This month’s discussion of truth in a so-called post-truth world will be the biggest event of the year for Columbus Futurists.. It will be huge! The biggest audience ever, the best ideas ever! And this will be our report after the event, whatever actually happens! (Hopefully, obvious satire …)
Why? Because we have entered an age where truth has become a highly personal matter – my truth and your truth don’t have to match. At least, that’s what some people contend. Some people rely on alternative facts.. Facts that aren’t quite true – or might be radically off the generally accepted truth – but are still facts, We might think of them as “aspirational” facts. They may or may not be true, but they are seeking more support in the polls.
The challenges to “truth” and “facts” – ultimately a challenge to “authoritativeness” – is of particular importance to Futurists, and anyone interested in trying to grasp the possibilities of the future. It is confusing.
- “Fake news” has come to mean both fictional stories generated to mislead, AND real stories whose veracity is called into question because someone uses the label. We have experienced outrights mendacity, compounded by a semblance of a bureaucratic structure which seeks to back up and strengthen the falsehoods.
- Recently, there are reports of a forged NSA document being shopped to news organizations as a trap – to tempt them into publishing news about a document that then is shown to be fake, in order to ruin news credibility (Rachel Maddow, MSNBC, 7/6/2017).
Without confidence to rely on generally agreed sources for accurate information, how can one project the evolution of that information into a possible future?
There have been many pieces written on this subject – sorting out those which deal with the substantive issues can be a challenge. Here a few you might consider – if you find others that you have found useful, please feel free to share:
- What makes a truth a reliable truth? How much truth is necessary?
- We are facing a “crisis of authority.” What makes a source reliable?
- How can false information be identified?
- What tools do we have – or need – to navigate the Sea of Veracity?
Some articles to consider:
- The revolt of the public and the “age of post-truth” (The Fifth Wave, by Martin Gurri) (consider reading the comments also)
- A Peek Inside the Strange World of Fake Academia (NYT)
- Google, democracy and the truth about internet search (The Observer)
- The year that wasn’t: 2016 as told by 120 fake news stories (CNET)
- NPR Reporter Tracked Down a Fake-News Creator; Here’s What She Learned (KQED News)
- Inside a Long Beach Web operation that makes up stories about Trump and Clinton: What they do for clicks and cash (LA Times)
- Four tricky ways that fake news can fool you (TED)
- Here’s How to Fix Facebook’s Fake News (Daily Beast)
- The Ultimate Cure for the Fake News Epidemic Will Be More Skeptical Readers (Scientific American)
- Maddow to news orgs: beware of forged Trump Russia documents! (MSNBC)
Not just politics:
- Moves by DeVos, Florida legislature concern science educators ( Education Dive)
- Evaluating Information: The Cornerstone of Civic Online Reasoning (Stanford History Education Group)
Another great discussion in an exciting agenda emerging for our meetings this year.

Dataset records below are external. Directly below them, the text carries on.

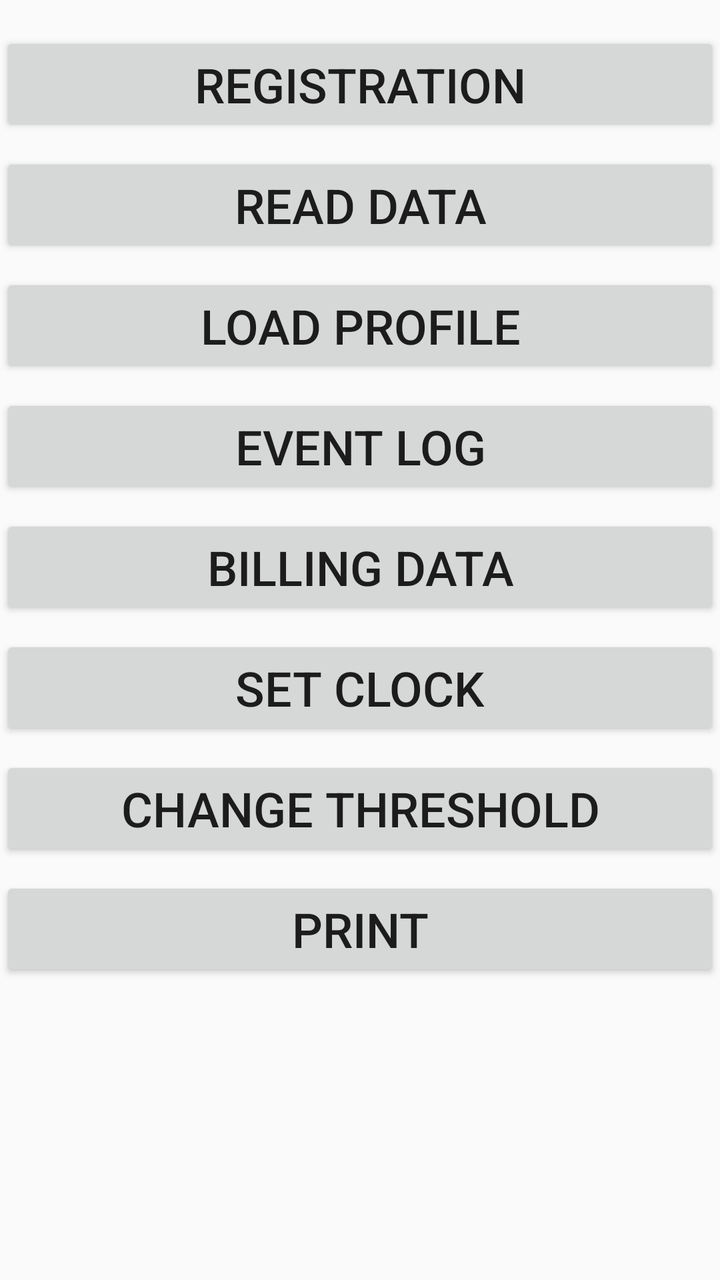
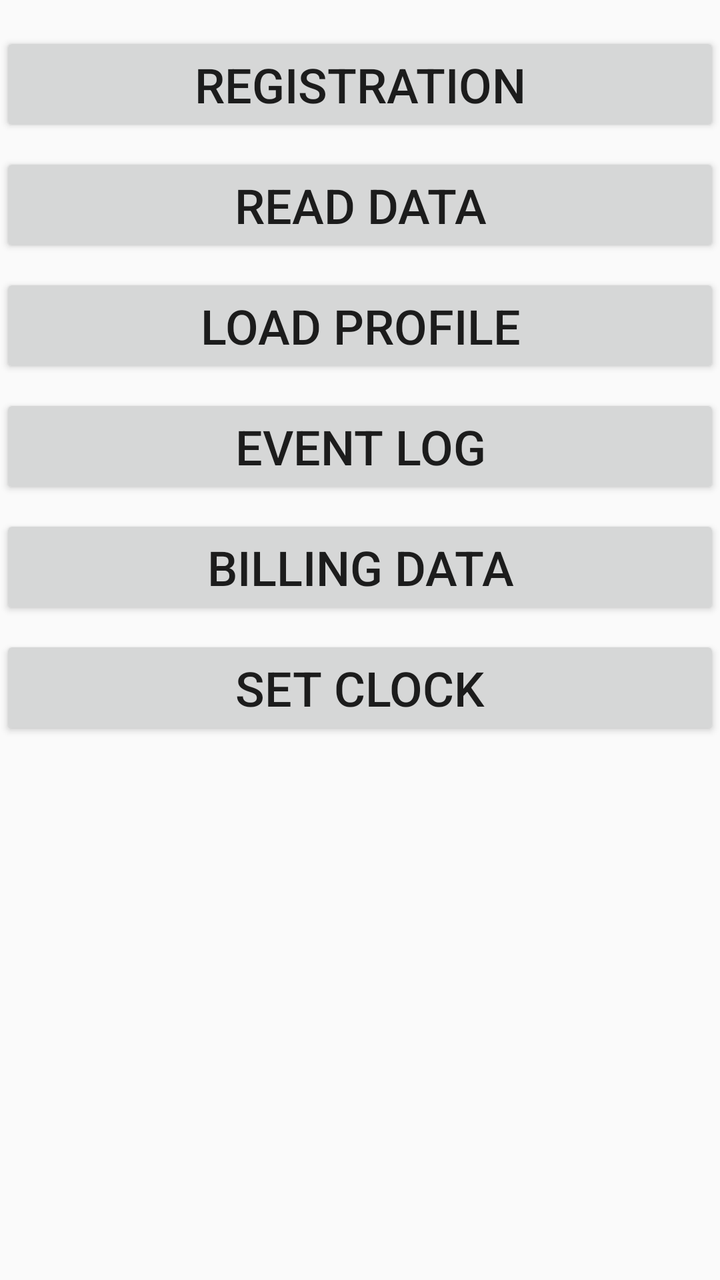

Before-and-after screenshots of an Android layout around one commit, followed by the original layout XML and the change that was made.
<!-- AndroidManifest.xml: application theme Theme.BLESM -->
<!-- res/layout/fragment_fourth.xml -->
<?xml version="1.0" encoding="utf-8"?>
<androidx.constraintlayout.widget.ConstraintLayout xmlns:android="http://schemas.android.com/apk/res/android"
    xmlns:app="http://schemas.android.com/apk/res-auto"
    xmlns:tools="http://schemas.android.com/tools"
    android:layout_width="match_parent"
    android:layout_height="match_parent"
    tools:context=".FourthFragment">

    <TextView
        android:id="@+id/textView"
        android:layout_width="0dp"
        android:layout_height="0dp"
        android:layout_marginStart="8dp"
        android:layout_marginTop="12dp"
        android:layout_marginEnd="8dp"
        android:layout_marginBottom="8dp"
        android:textSize="16sp"
        app:layout_constraintBottom_toBottomOf="parent"
        app:layout_constraintEnd_toEndOf="parent"
        app:layout_constraintHorizontal_bias="0.0"
        app:layout_constraintStart_toStartOf="parent"
        app:layout_constraintTop_toBottomOf="@+id/button8"
        tools:ignore="MissingConstraints" />

    <Button
        android:id="@+id/button1"
        android:layout_width="0dp"
        android:layout_height="wrap_content"
        android:layout_marginTop="16dp"
        android:text="@string/registration"
        android:textSize="24sp"
        app:layout_constraintEnd_toEndOf="parent"
        app:layout_constraintHorizontal_bias="0.0"
        app:layout_constraintStart_toStartOf="parent"
        app:layout_constraintTop_toTopOf="parent" />

    <Button
        android:id="@+id/button2"
        android:layout_width="0dp"
        android:layout_height="wrap_content"
        android:layout_marginTop="8dp"
        android:text="@string/current_read"
        android:textSize="24sp"
        app:layout_constraintEnd_toEndOf="parent"
        app:layout_constraintHorizontal_bias="1.0"
        app:layout_constraintStart_toStartOf="parent"
        app:layout_constraintTop_toBottomOf="@+id/button1" />

    <Button
        android:id="@+id/button3"
        android:layout_width="0dp"
        android:layout_height="wrap_content"
        android:layout_marginTop="8dp"
        android:text="@string/load_record"
        android:textSize="24sp"
        app:layout_constraintEnd_toEndOf="parent"
        app:layout_constraintHorizontal_bias="0.0"
        app:layout_constraintStart_toStartOf="parent"
        app:layout_constraintTop_toBottomOf="@+id/button2" />

    <Button
        android:id="@+id/button4"
        android:layout_width="0dp"
        android:layout_height="wrap_content"
        android:layout_marginTop="8dp"
        android:text="@string/event_record"
        android:textSize="24sp"
        app:layout_constraintEnd_toEndOf="parent"
        app:layout_constraintHorizontal_bias="1.0"
        app:layout_constraintStart_toStartOf="parent"
        app:layout_constraintTop_toBottomOf="@+id/button3" />

    <Button
        android:id="@+id/button5"
        android:layout_width="0dp"
        android:layout_height="wrap_content"
        android:layout_marginTop="8dp"
        android:text="@string/billing_data"
        android:textSize="24sp"
        app:layout_constraintEnd_toEndOf="parent"
        app:layout_constraintHorizontal_bias="1.0"
        app:layout_constraintStart_toStartOf="parent"
        app:layout_constraintTop_toBottomOf="@+id/button4" />

    <Button
        android:id="@+id/button6"
        android:layout_width="0dp"
        android:layout_height="wrap_content"
        android:layout_marginTop="8dp"
        android:text="@string/set_clock"
        android:textSize="24sp"
        app:layout_constraintEnd_toEndOf="parent"
        app:layout_constraintHorizontal_bias="0.0"
        app:layout_constraintStart_toStartOf="parent"
        app:layout_constraintTop_toBottomOf="@+id/button5" />

    <Button
        android:id="@+id/button7"
        android:layout_width="0dp"
        android:layout_height="wrap_content"
        android:layout_marginTop="8dp"
        android:text="@string/change_threshold"
        android:textSize="24sp"
        app:layout_constraintEnd_toEndOf="parent"
        app:layout_constraintHorizontal_bias="0.0"
        app:layout_constraintStart_toStartOf="parent"
        app:layout_constraintTop_toBottomOf="@+id/button6" />

    <Button
        android:id="@+id/button8"
        android:layout_width="0dp"
        android:layout_height="wrap_content"
        android:layout_marginTop="8dp"
        android:text="@string/print"
        android:textSize="24sp"
        app:layout_constraintEnd_toEndOf="parent"
        app:layout_constraintHorizontal_bias="0.0"
        app:layout_constraintStart_toStartOf="parent"
        app:layout_constraintTop_toBottomOf="@+id/button7" />

</androidx.constraintlayout.widget.ConstraintLayout>
<!-- resources referenced by this layout -->
<resources>
  <string name="billing_data">Billing data</string>
  <string name="change_threshold">Change Threshold</string>
  <string name="current_read">Read data</string>
  <string name="event_record">Event log</string>
  <string name="load_record">Load profile</string>
  <string name="print">Print</string>
  <string name="registration">Registration</string>
  <string name="set_clock">Set Clock</string>
  <style name="Theme.BLESM" parent="Theme.AppCompat.Light.DarkActionBar">
          
          <item name="colorPrimary">@color/purple_500</item>
          <item name="colorPrimaryDark">@color/purple_700</item>
          <item name="colorAccent">@color/teal_200</item>
          
      </style>
  <color name="purple_500">#FF6200EE</color>
  <color name="purple_700">#FF3700B3</color>
  <color name="teal_200">#FF03DAC5</color>
</resources>

<!-- the commit's change to res/layout/fragment_fourth.xml (unified diff, before → after) -->
@@ -11,7 +11,6 @@
         android:layout_width="0dp"
         android:layout_height="0dp"
         android:layout_marginStart="8dp"
-        android:layout_marginTop="12dp"
         android:layout_marginEnd="8dp"
         android:layout_marginBottom="8dp"
         android:textSize="16sp"
@@ -19,7 +18,7 @@
         app:layout_constraintEnd_toEndOf="parent"
         app:layout_constraintHorizontal_bias="0.0"
         app:layout_constraintStart_toStartOf="parent"
-        app:layout_constraintTop_toBottomOf="@+id/button8"
+        app:layout_constraintTop_toBottomOf="@+id/button6"
         tools:ignore="MissingConstraints" />
 
     <Button
@@ -94,28 +93,4 @@
         app:layout_constraintStart_toStartOf="parent"
         app:layout_constraintTop_toBottomOf="@+id/button5" />
 
-    <Button
-        android:id="@+id/button7"
-        android:layout_width="0dp"
-        android:layout_height="wrap_content"
-        android:layout_marginTop="8dp"
-        android:text="@string/change_threshold"
-        android:textSize="24sp"
-        app:layout_constraintEnd_toEndOf="parent"
-        app:layout_constraintHorizontal_bias="0.0"
-        app:layout_constraintStart_toStartOf="parent"
-        app:layout_constraintTop_toBottomOf="@+id/button6" />
-
-    <Button
-        android:id="@+id/button8"
-        android:layout_width="0dp"
-        android:layout_height="wrap_content"
-        android:layout_marginTop="8dp"
-        android:text="@string/print"
-        android:textSize="24sp"
-        app:layout_constraintEnd_toEndOf="parent"
-        app:layout_constraintHorizontal_bias="0.0"
-        app:layout_constraintStart_toStartOf="parent"
-        app:layout_constraintTop_toBottomOf="@+id/button7" />
-
 </androidx.constraintlayout.widget.ConstraintLayout>
<!-- resource entries referenced after the edit -->
@@ -1,11 +1,9 @@
 <!-- resources referenced by this layout -->
 <resources>
   <string name="billing_data">Billing data</string>
-  <string name="change_threshold">Change Threshold</string>
   <string name="current_read">Read data</string>
   <string name="event_record">Event log</string>
   <string name="load_record">Load profile</string>
-  <string name="print">Print</string>
   <string name="registration">Registration</string>
   <string name="set_clock">Set Clock</string>
   <style name="Theme.BLESM" parent="Theme.AppCompat.Light.DarkActionBar">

Hope to see you in the future!
(Some discussion notes attached in a Word doc.)